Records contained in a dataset
■ ■ ■ ■

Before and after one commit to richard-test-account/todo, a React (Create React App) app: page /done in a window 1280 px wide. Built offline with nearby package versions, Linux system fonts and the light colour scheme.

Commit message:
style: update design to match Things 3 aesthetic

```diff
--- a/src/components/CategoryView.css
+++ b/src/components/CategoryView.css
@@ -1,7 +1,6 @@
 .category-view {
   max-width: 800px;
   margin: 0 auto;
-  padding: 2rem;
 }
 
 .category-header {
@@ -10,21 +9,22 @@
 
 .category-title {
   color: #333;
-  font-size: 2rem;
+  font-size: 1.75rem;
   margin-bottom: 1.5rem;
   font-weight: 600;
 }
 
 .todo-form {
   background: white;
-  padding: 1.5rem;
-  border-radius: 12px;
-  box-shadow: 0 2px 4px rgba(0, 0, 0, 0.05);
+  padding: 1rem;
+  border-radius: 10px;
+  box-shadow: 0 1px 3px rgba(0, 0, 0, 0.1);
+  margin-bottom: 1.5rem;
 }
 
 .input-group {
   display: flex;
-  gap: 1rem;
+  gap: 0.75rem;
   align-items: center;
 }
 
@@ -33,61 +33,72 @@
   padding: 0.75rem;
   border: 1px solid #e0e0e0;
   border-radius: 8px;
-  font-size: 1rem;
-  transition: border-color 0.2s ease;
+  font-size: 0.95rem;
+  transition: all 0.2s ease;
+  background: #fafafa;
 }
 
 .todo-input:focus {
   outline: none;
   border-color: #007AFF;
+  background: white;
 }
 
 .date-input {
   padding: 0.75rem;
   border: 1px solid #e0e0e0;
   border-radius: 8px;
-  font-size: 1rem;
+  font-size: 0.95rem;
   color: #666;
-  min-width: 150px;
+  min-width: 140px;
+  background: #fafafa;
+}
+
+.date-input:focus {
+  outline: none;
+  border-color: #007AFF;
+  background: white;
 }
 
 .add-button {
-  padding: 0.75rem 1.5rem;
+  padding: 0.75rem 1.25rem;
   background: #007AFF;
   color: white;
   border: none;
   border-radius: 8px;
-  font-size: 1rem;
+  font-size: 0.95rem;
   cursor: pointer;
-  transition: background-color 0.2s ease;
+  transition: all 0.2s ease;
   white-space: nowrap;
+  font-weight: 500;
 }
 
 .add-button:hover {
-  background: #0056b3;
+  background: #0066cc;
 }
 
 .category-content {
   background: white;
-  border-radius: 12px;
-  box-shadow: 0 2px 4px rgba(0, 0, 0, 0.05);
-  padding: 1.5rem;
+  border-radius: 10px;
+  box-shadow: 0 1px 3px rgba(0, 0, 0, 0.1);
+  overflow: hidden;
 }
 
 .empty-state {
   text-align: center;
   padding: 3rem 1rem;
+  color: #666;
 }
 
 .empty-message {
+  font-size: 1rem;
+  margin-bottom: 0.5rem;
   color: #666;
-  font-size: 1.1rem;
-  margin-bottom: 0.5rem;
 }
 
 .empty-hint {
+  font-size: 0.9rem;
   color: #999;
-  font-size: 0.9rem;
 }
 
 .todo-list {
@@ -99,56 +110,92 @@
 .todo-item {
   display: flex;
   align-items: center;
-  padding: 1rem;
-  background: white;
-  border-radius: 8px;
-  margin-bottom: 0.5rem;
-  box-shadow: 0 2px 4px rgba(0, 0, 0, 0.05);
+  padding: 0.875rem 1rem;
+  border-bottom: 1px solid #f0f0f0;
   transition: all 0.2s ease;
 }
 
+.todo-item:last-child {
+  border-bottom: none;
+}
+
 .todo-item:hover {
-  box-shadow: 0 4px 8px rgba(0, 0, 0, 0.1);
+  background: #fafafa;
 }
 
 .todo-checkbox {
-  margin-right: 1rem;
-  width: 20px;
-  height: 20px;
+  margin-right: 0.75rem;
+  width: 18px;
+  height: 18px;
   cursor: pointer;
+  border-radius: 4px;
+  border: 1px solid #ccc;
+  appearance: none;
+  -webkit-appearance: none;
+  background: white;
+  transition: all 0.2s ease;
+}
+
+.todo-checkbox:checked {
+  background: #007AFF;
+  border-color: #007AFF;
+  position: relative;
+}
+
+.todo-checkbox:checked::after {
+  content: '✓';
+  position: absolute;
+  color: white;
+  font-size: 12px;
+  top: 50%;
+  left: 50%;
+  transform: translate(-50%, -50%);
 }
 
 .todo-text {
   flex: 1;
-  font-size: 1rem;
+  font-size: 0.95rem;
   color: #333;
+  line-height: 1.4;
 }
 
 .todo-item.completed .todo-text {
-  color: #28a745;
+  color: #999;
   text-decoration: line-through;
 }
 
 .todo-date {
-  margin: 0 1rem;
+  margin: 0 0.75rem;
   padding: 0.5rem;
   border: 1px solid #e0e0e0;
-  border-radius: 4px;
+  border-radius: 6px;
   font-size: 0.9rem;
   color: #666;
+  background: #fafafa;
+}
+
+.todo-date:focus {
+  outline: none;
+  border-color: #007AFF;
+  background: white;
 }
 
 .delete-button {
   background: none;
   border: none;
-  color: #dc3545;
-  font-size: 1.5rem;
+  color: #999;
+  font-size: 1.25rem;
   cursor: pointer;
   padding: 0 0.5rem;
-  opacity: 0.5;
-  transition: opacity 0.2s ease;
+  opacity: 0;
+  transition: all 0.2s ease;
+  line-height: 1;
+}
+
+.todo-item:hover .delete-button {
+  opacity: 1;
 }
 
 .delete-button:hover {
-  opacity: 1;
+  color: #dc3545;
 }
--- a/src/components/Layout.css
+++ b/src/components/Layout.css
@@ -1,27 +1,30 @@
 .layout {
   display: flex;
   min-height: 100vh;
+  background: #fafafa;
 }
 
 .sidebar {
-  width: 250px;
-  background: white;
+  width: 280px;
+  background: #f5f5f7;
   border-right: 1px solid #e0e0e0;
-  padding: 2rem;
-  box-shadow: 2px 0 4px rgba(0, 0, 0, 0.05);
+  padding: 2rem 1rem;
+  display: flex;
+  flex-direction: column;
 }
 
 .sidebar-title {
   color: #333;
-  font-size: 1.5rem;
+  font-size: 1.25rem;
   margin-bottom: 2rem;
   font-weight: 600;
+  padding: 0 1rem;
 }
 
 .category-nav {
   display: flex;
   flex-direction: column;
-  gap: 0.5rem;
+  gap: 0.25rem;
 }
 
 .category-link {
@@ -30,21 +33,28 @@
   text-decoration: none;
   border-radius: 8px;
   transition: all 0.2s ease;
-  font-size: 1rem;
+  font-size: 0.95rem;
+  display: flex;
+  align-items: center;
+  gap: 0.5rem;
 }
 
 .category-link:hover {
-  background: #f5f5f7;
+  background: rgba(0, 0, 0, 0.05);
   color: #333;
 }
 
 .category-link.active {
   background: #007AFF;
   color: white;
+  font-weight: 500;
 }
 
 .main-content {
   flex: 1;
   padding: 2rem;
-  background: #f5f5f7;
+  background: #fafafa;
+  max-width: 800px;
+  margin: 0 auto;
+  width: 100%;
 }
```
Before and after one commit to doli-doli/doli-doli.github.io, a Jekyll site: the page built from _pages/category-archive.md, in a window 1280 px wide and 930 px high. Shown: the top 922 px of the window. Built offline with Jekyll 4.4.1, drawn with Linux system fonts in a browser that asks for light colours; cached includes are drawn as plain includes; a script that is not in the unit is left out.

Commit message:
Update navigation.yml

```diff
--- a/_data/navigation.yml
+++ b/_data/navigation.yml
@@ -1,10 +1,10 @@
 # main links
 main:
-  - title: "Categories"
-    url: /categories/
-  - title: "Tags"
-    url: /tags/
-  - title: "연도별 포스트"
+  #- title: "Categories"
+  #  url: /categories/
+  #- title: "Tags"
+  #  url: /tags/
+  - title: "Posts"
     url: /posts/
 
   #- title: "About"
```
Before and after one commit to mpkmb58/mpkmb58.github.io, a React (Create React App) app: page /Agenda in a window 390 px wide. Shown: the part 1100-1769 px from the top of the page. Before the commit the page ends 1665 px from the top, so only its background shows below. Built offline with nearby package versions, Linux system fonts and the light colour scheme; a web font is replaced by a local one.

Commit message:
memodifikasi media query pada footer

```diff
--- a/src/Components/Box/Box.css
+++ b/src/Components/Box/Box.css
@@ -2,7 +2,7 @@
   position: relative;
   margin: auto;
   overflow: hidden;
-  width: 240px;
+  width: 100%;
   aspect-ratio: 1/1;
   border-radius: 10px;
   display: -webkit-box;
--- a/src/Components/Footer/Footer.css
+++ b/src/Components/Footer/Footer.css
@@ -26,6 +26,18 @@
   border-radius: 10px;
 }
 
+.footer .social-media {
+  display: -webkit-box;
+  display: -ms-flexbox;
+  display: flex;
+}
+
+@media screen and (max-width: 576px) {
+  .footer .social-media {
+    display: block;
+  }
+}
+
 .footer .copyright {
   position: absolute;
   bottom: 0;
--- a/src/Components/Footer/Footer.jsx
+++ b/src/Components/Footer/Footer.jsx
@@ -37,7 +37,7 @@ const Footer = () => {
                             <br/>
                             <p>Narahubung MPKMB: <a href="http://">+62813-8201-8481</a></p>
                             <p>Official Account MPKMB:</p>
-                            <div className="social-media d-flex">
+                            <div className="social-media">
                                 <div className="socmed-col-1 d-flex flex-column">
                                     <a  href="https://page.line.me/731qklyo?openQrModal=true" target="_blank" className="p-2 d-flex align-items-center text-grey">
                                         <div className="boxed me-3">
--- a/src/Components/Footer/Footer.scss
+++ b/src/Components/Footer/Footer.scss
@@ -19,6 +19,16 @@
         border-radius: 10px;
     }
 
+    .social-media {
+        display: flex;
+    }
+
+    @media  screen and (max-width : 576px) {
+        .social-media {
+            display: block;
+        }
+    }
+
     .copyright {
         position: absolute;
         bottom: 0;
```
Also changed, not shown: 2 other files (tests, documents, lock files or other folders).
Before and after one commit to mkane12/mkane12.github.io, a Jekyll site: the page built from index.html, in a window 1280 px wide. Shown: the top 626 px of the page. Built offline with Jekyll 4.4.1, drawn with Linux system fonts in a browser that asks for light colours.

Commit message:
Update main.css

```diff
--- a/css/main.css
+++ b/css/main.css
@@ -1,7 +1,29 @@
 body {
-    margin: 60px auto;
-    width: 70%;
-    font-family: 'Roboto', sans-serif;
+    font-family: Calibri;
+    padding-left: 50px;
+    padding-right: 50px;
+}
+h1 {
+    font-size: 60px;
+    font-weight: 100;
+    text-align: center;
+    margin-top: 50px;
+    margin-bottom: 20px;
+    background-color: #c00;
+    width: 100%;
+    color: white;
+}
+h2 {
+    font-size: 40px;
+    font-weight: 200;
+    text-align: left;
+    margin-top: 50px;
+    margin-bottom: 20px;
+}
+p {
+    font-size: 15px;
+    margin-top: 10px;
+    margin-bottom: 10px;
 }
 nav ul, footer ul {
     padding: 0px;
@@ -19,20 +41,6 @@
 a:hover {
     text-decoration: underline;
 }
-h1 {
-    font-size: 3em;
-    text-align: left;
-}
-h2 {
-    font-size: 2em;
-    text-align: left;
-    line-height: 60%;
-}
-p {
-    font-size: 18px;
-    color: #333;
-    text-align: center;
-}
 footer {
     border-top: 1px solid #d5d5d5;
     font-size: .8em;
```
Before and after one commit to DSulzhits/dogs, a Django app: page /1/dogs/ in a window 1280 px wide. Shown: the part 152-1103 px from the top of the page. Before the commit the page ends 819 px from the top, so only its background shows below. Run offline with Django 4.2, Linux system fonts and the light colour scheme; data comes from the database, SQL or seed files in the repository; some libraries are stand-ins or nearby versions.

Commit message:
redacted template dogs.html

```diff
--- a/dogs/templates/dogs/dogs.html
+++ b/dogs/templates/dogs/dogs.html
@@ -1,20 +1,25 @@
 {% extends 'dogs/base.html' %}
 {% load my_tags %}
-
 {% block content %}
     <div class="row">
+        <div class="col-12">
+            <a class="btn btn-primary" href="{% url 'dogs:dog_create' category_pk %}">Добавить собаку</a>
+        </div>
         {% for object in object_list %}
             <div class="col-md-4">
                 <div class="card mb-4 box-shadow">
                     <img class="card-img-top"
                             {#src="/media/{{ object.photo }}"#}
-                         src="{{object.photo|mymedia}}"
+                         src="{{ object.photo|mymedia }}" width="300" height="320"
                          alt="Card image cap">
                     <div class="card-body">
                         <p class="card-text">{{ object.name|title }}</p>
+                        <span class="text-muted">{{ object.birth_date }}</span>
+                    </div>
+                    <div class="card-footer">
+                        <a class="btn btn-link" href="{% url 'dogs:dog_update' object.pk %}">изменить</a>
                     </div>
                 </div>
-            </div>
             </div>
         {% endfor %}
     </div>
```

■ ■ ■ ■

## Your objective:
Only the lines containing the word "that" should be returned from the data above.

## Written solution:
Before and after one commit to doli-doli/doli-doli.github.io, a Jekyll site: the page built from _pages/category-archive.md, in a window 1280 px wide and 930 px high. Shown: the top 922 px of the window. Built offline with Jekyll 4.4.1, drawn with Linux system fonts in a browser that asks for light colours; cached includes are drawn as plain includes; a script that is not in the unit is left out.
Before and after one commit to mkane12/mkane12.github.io, a Jekyll site: the page built from index.html, in a window 1280 px wide. Shown: the top 626 px of the page. Built offline with Jekyll 4.4.1, drawn with Linux system fonts in a browser that asks for light colours.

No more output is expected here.